Having failed to deliver on earlier plans, Hungary is almost certain to have to take on upwards of 300,000 euros of water management and quality improvement projects that were to be financed by the European Union. For a variety of reasons, numerous significant projects are not going to be completed by the deadlines. This means that timeframes for the development of these key infrastructure projects will be extended, and the state has the legal obligation to bear the costs.   

Hungarian governments dread the prospect of being unable to draw down the full amount of development funding allocated for the country within the EU’s normal budgetary periods. These funds, which are essentially “free money”, are especially important as almost all developments are financed through Brussels, and being unable to make use of the available funding for any reason is a major political blow. The worst that could happen is missing the end of the designated accounting period, at that point all the costs for approved projects that have not been completed fall on the Hungarian treasury.

This seems to be the most likely outcome for significant amounts of EU funding earmarked for water management projects:’s inside source says there is no chance of reaching completion by June 30, 2015, the deadline for finalising the books for the 2007-2013 EU budgetary period.

The most important funding framework involved was KEOP, which was to distribute 1.5 trillion forints (€4.8 billion) for environmental, waste management, water treatment and other related purposes. This is a huge amount of money, approximately 5% of Hungary’s gross domestic product.

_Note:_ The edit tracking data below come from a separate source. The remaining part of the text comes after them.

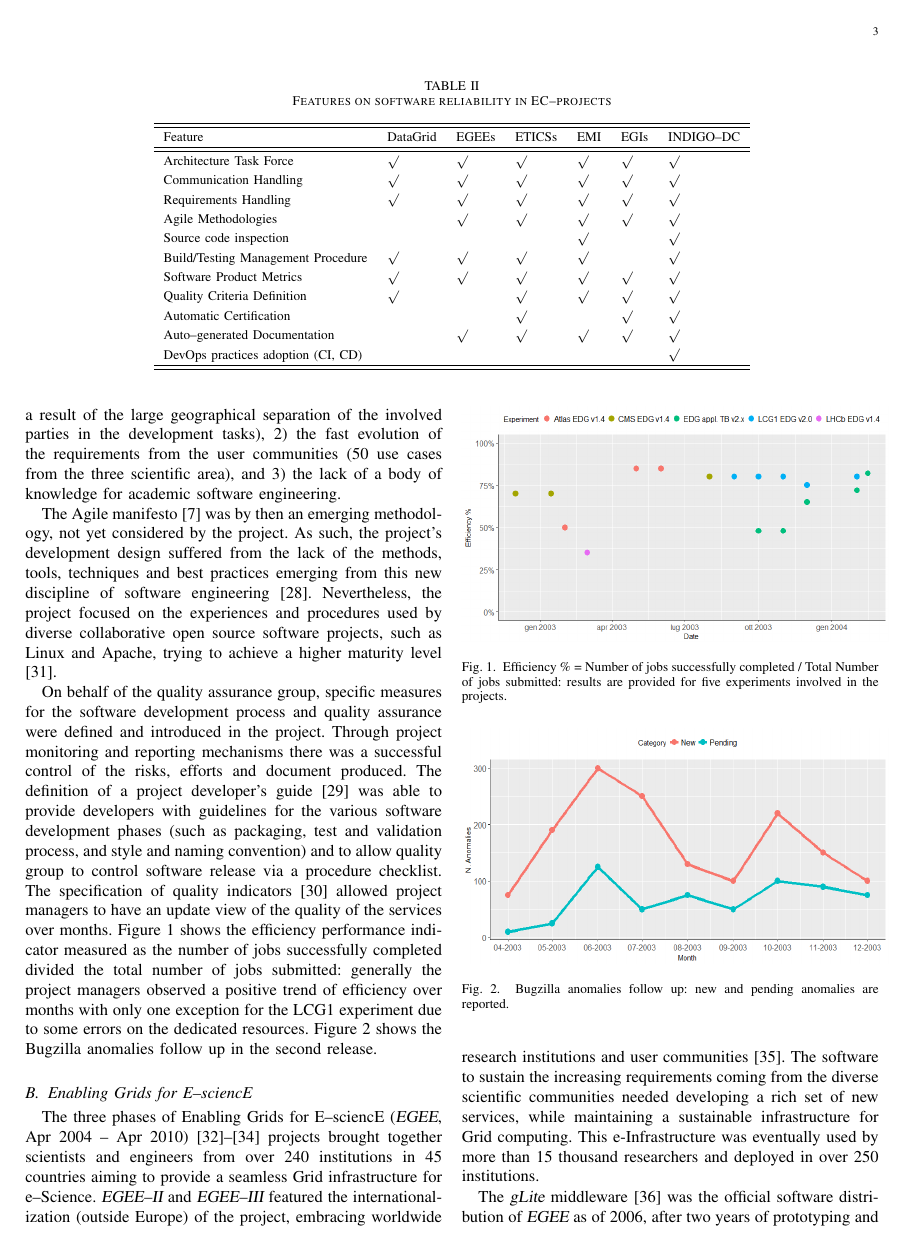
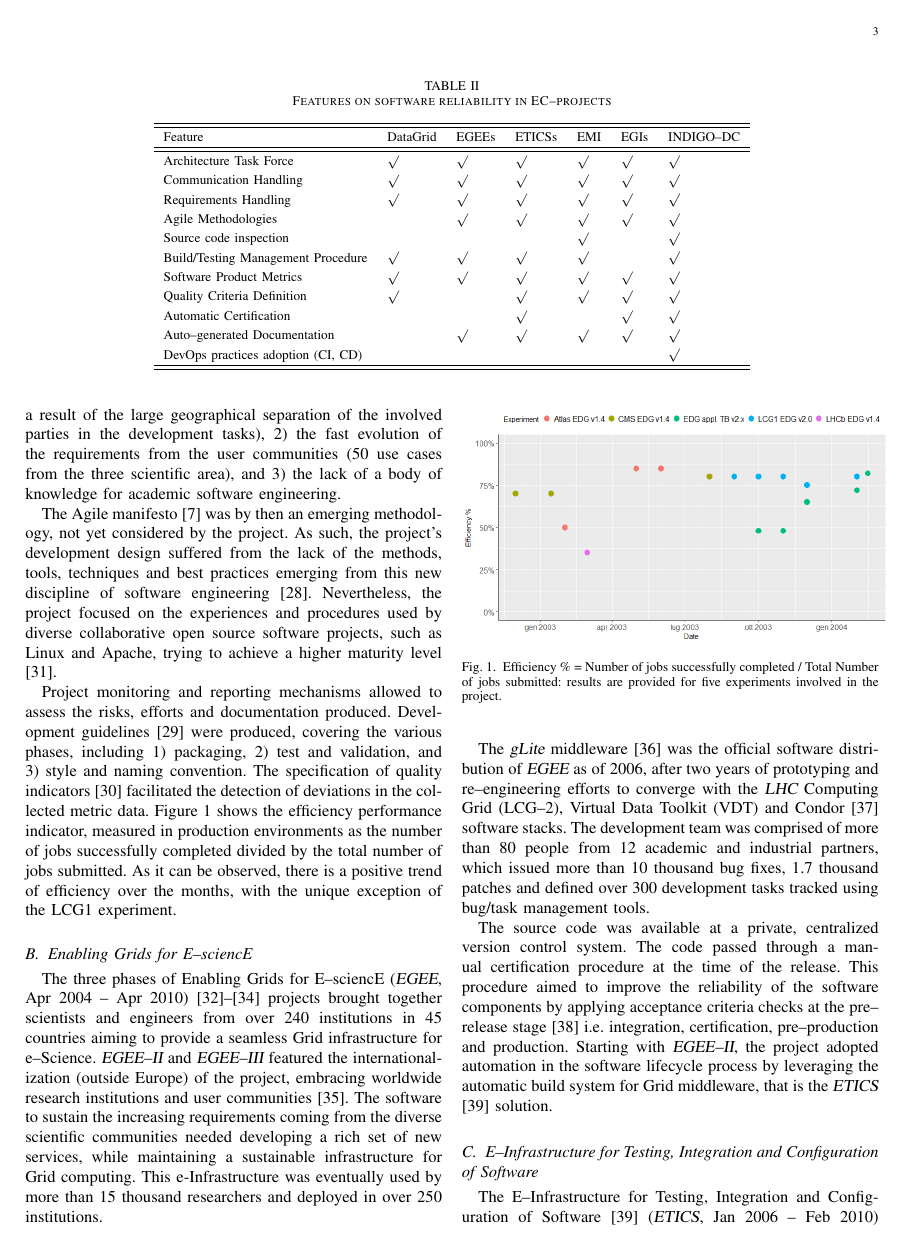
Before and after one commit to VibhutiDKhanduri/paper-ieee-software-reliability, a LaTeX paper (paper-ieee-trans.tex): page 3 of 12. Compiled offline with pdfLaTeX; a missing font is replaced by an installed copy or a similar font; a LaTeX package or settings file that is missing is left out.

Commit message:
Remove bugzilla figure and rephrasing

```diff
--- a/paper-ieee-trans.tex
+++ b/paper-ieee-trans.tex
@@ -284,20 +284,18 @@ practices emerging from this new discipline of software engineering
 used by diverse collaborative open source software projects, such as Linux and Apache, trying to
 achieve a higher maturity level \cite{cmm}.
 
-On behalf of the quality assurance group, specific measures for the software development process and quality assurance were defined and introduced in the project. Through project monitoring and reporting mechanisms there was a successful control of the risks, efforts and document produced. The definition of a project developer's guide \cite{datagridguide} was able to provide developers with guidelines for the various software development phases (such as packaging, test and validation process, and style and naming convention) and to allow quality group to control software release via a procedure checklist.
-The specification of quality indicators \cite{datagridindicators} allowed project managers to have an update view of the quality of the services over months. Figure \ref{fig:efficiency} shows the efficiency performance indicator measured as the number of jobs successfully completed divided the total number of jobs submitted: generally the project managers observed a positive trend of efficiency over months with only one exception for the LCG1 experiment due to some errors on the dedicated resources. Figure \ref{fig:bugzilla} shows the Bugzilla anomalies follow up in the second release.
+Project monitoring and reporting mechanisms allowed to assess the risks, efforts and documentation
+produced. Development guidelines \cite{datagridguide} were produced, covering the various phases, including
+1) packaging, 2) test and validation, and 3) style and naming convention. The specification of quality indicators
+\cite{datagridindicators} facilitated the detection of deviations in the collected metric data. Figure
+\ref{fig:efficiency} shows the efficiency performance indicator, measured in production environments as the
+number of jobs successfully completed divided by the total number of jobs submitted. As it can be observed,
+there is a positive trend of efficiency over the months, with the unique exception of the LCG1 experiment.
 \begin{figure}[ht]
 \centering
 \includegraphics[width=0.5\textwidth, height=50mm]{images/dgeff.png}
-\caption{Efficiency \% = Number of jobs successfully completed / Total Number of jobs submitted: results are provided for five experiments involved in the projects.}
+\caption{Efficiency \% = Number of jobs successfully completed / Total Number of jobs submitted: results are provided for five experiments involved in the project.}
 \label{fig:efficiency}
-\end{figure}
-
-\begin{figure}[ht]
-\centering
-\includegraphics[width=0.5\textwidth, height=50mm]{images/dgbug.png}
-\caption{Bugzilla anomalies follow up: new and pending anomalies are reported.}
-\label{fig:bugzilla}
 \end{figure}
 
 \subsection{Enabling Grids for E--sciencE}
```
Also changed, not shown: paper-ieee-trans.tex (16 more changed lines).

Water management, especially flood prevention measures were marked a priority. Since 2009, 336 billion forints (more than 1 billion euros) have been allocated for this purpose, meaning this is the amount that has to be spent by the time the books are closed. So far, however, only 40% of the earmarked sum has been called on. To avoid losing the remaining funds, Hungary has less than a year to spend the other 60%.

Unfortunately, based on the progress achieved in the past five years and the state of affairs now, this is completely unrealistic.

Taking into account the projects underway and the rate of completion, it almost guarantees that at least 101 billion forints (€322,000) worth of approved projects will not be completed in time. The sluggish progress of these projects is all the more surprising given that around 60% of the soon-to-be-lost funding was dedicated to flood prevention projects, where recent years have seen intense and regular flooding cause extensive damage in areas around Hungary’s rivers.  The government should have had a strong interest in making a bigger effort to advance these ventures.